Rooney’s mom has been a little off for years. She is obsessed with the idea of the New World. But when she lost her job at a daycare because she couldn’t quit discussing the idea of “departing” with parents, things got tough. Rooney, who already does so much for her nine-year-old brother, Daniel, now has to worry about the bills because Mom has no desire to get another job now that it’s nearly November. Rooney’s willing to sacrifice her dream–and earned title–as the editor for the school newspaper to take on more shifts at the restaurant. While things feel like they are spinning out of control during her senior year, Rooney at least has her best friend, Mercer, to lean on.
Pacifying her mom’s incessant wishes, Rooney agrees to go to New York for a meeting about moving into the New World. In reality, Rooney is making the trip so she can see her estranged dad. With her mom totally losing her grip on reality, Rooney needs someone centered in her life. Maybe–just maybe–it could be her dad. Is there any chance she was wrong about him and his motives for keeping her and Daniel out of his life? What happens in New York and its after effects ripple through Rooney’s world, flipping everything upside down.
With the advertisement of Come November highlighting the idea of the New World, I expected the novel to be deep in the genre of sci-fi. How would the characters “depart” to this new place? What could they expect to find, besides the proclaimed bliss? Would they be able to survive there? Unfortunately, the reader doesn’t learn very much about the utopia. More or less, I’d classify the novel as little more than a contemporary.

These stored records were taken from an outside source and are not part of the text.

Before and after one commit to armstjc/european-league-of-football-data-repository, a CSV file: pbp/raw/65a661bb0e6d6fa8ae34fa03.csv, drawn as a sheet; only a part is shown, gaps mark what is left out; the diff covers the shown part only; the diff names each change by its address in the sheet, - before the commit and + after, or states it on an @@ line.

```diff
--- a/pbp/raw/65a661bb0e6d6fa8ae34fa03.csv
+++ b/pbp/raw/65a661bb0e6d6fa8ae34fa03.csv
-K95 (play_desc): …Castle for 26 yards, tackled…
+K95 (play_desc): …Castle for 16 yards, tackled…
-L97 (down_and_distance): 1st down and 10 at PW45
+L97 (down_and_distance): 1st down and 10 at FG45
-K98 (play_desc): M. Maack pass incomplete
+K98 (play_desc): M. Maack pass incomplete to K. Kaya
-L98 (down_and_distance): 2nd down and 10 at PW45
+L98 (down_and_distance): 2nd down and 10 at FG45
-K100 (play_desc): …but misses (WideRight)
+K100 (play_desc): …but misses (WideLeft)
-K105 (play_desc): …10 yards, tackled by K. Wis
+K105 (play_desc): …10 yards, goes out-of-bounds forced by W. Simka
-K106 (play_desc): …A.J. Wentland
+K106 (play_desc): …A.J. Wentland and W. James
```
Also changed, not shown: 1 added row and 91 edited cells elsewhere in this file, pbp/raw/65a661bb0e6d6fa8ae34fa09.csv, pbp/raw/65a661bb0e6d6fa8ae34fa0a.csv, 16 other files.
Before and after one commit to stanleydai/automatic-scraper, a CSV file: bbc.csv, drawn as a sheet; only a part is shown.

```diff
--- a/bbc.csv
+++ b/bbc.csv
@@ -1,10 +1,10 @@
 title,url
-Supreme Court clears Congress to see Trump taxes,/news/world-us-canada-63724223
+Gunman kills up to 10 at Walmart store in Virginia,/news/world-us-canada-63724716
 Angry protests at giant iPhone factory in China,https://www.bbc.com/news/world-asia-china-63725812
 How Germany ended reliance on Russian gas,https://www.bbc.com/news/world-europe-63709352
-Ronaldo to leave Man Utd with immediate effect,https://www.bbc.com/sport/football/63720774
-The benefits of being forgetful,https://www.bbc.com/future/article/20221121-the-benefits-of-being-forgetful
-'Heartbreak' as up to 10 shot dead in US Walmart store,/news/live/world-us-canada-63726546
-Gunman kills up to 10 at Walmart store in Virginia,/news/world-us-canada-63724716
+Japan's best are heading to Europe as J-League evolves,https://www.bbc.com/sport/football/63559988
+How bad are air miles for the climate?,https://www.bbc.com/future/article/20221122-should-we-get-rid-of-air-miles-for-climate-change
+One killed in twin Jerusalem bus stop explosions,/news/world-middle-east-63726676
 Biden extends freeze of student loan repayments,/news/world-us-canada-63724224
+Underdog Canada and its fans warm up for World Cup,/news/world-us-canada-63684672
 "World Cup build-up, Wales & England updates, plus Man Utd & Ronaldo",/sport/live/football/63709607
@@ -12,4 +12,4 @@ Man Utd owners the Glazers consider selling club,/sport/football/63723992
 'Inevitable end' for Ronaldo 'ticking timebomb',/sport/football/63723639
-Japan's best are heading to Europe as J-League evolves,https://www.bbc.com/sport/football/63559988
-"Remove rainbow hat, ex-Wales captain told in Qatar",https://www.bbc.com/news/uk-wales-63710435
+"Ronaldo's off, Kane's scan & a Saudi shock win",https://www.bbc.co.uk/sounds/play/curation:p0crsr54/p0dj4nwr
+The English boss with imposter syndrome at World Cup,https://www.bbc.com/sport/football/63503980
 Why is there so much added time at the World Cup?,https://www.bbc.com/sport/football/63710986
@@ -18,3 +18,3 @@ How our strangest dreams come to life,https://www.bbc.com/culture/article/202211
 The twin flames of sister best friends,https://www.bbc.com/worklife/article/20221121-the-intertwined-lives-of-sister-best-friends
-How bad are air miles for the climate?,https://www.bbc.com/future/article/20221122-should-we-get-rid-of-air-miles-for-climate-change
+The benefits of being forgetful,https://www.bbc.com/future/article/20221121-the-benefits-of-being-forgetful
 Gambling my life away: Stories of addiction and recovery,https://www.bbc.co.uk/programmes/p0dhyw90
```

Come November focuses more on family dynamics than anything else. At first, I was pretty disappointed that the novel was not what I expected it to be (I’d much rather have some creative science-fiction fun than predictable drama.) But as I got a little deeper into the book, I found ways to appreciate van Dam’s choices. Rooney’s relationship with her mother stood out to me the most. It was difficult not to sympathize with the fact that the young woman pretty much had to run her family while her mother was shutting down. The anger and frustration Rooney held against her mom somehow hit home for me. And while I’m not one to gush over younger kids, seeing Rooney and Daniel’s relationship’s ups and downs hurt quite a bit, and I found I cared about whether or not those two would find common ground again.
Even with an interesting family to follow, 370 pages were too many for the story van Dam established. I wish the pacing had been faster, that more would have been accomplished in a shorter period of time. Some parts were too drawn out, especially when their end result did not affect a large part of the plot.
RATING: 3.25 OUT OF 5 STARS
It’s not the end of the world, but for Rooney Harris it’s starting to feel that way. It’s the beginning of senior year and her mom just lost her job. Even worse, she isn’t planning to get another one. Instead, she’s spending every waking moment with a group called the Next World Society, whose members are convinced they’ll be leaving Earth behind on November 17. It sounds crazy to Rooney, but to her mother and younger brother it sounds like salvation. As her mom’s obsession threatens to tear their lives apart, Rooney is scrambling to hold it all together. But will saving her family mean sacrificing her dreams—or theirs?